Also, I didn’t read the question as why anyone couldn’t dual wield effectively, it was why they can’t do it at all. True, it takes practice to become proficient at it (as it does anything). But anyone can pick up 2 weapons and hold them and/or swing them at someone else. What the OP said was true… it doesn’t take any less training/skill to be effective with a 2-handed sword or an axe+shield combination.

Many games allow anyone to wield 2 weapons, with massive penalties to their melee combat effectiveness, unless they take appropriate skills to lessen/negate them… or even apply bonuses at higher levels.

I thought it was an interesting question… too bad the answer is just “because”. :slight_smile:


If you’re going to interpret what I said as “just because”, then I guess every design decision ever can be summed up that way. :eek:

A more important question is, why can’t you dual wield Shields?

or off-hands for that matter :stuck_out_tongue:

Many games don’t allow dual -wielding for all classes. For example , in Diablo 3 you can’t dual weild if you are a crusader or Wizard. It is just convention

It’s a conspiracy I tell you, game devs don’t actually want us to have fun!

Because that’s completely stupid. I don’t care if you technically can hit enemies with anything. They’re not weapons. Hitting enemies with a metal arm-slab is dumb. Designing shields to work with weapon stats is also an effort that’s totally not worth it.


You were saying? :stuck_out_tongue:

I want these in the game as a kind of monster lol.

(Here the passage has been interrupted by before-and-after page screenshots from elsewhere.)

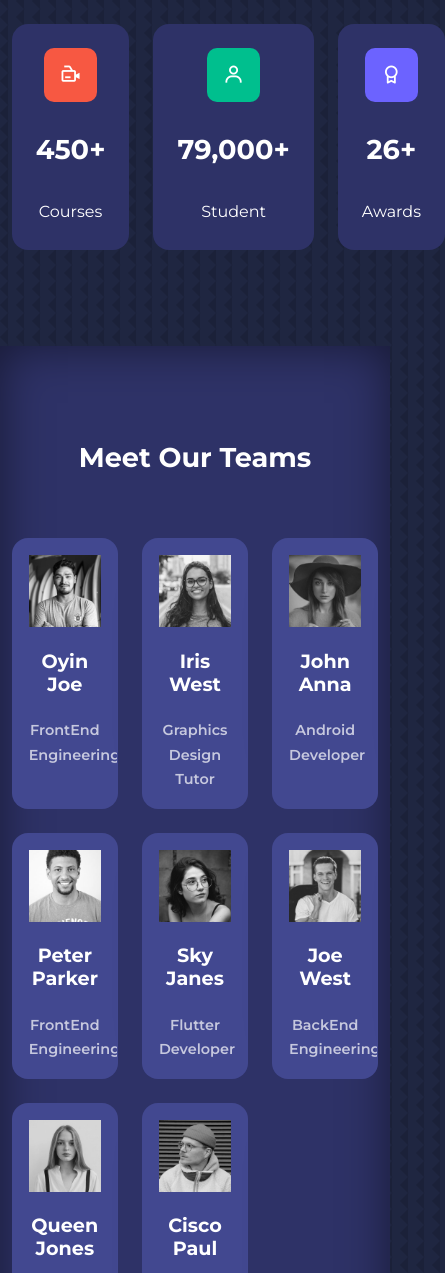
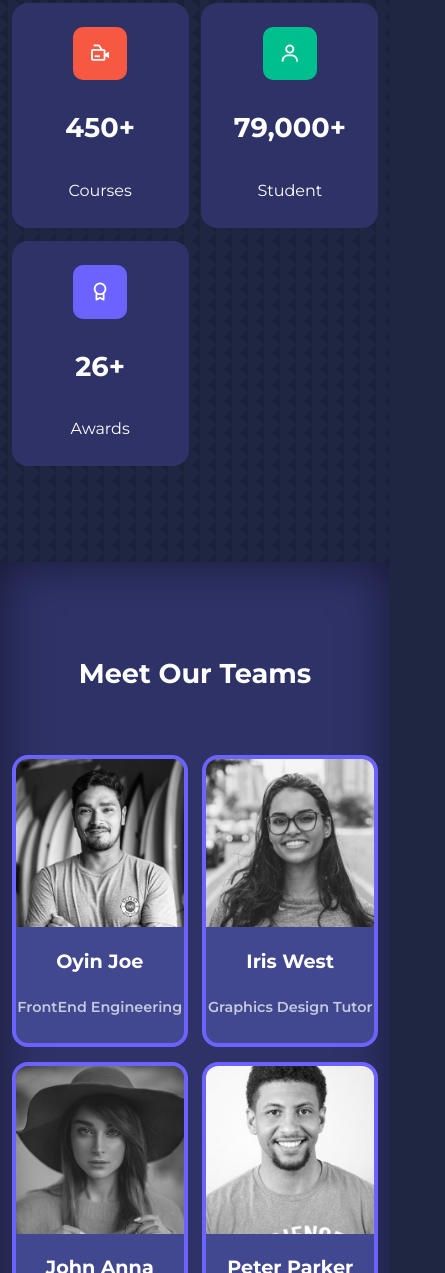
Before and after one commit to JoeTechx/Edusitex, a plain HTML site: page about.html in a window 390 px wide. Shown: the part 727-2000 px from the top of the page, 445 px wide, since content can reach past the window. Drawn offline with nearby package versions, Linux system fonts and the light colour scheme.

Commit message:
phone device

```diff
--- a/assets/css/about.css
+++ b/assets/css/about.css
@@ -118,6 +118,10 @@
   right: 0;
 }
 
+
+.team__member:hover .team__member-image img  {
+	filter: saturate(1);
+}
 /* ============= MEDIA QUERIES (TABLETS) ============== */
 
 @media screen and (max-width: 1024px) {
@@ -148,3 +152,26 @@
     font-size: 0.9rem;
   }
 }
+
+/* ============= MEDIA QUERIES (TABLETS) ============== */
+
+@media screen and (max-width: 600px) {
+.achievements__cards{
+  grid-template-columns: 1fr 1fr;
+  gap: 0.8rem;
+}
+
+.team__container{
+  grid-template-columns: 1fr 1fr;
+  gap: 0.9rem;
+}
+
+.team__member{
+  padding: 0;
+  border: 0.3rem solid var(--color-primary);
+}
+
+.team__member p{
+  margin-bottom: 1.5rem;
+}
+}
--- a/assets/css/style.css
+++ b/assets/css/style.css
@@ -671,6 +671,7 @@ header {
     grid-column: span 4;
     text-align: center;
     margin: auto;
+    width: 82%;
   }
 }
 
```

Yeah, I guess it just seems strange that dual wield was the only thing singled out for the “additional training” piece since the same logic could be applied to any of the other combinations in the game (this isn’t a criticism, merely a note that, for me, it feels inconsistent). In some ways that logic has been applied in the form of additional training for weapon types. It just feels weird as shit to look at my character and think, “this dumb ass cannot even pick up 2 weapons, let alone swing them.”

Will we ever see this design decision re-evaluated?

I doubt it for this game. Whether the devs would consider it if/when they make a GD2 we’ll just have to wait and see.

I want to dual wield mythical soiled trousers. wait no, triple-wield by putting on a pair and swinging a pair each in each hand.

If you wear a pair on your head you can go quadruple-wielding, effectively becoming the Mythical Quadruple Soiled Trouser Poo-Flinger of Legend. Reports of which can be found scribbled in outhouses across all of Cairn. Some say such a person may even eventually attain god-hood, much like the 3, but since he is about quadrupleness he would fracture into 4 beings, or Gods, and thus from 1 comes 4, or Thee 4! And Their Quadrupleness would give the 3 a run for their money, or just make them run in fear of all the poo being flinged at them. Godly Poo. With capital letters and all.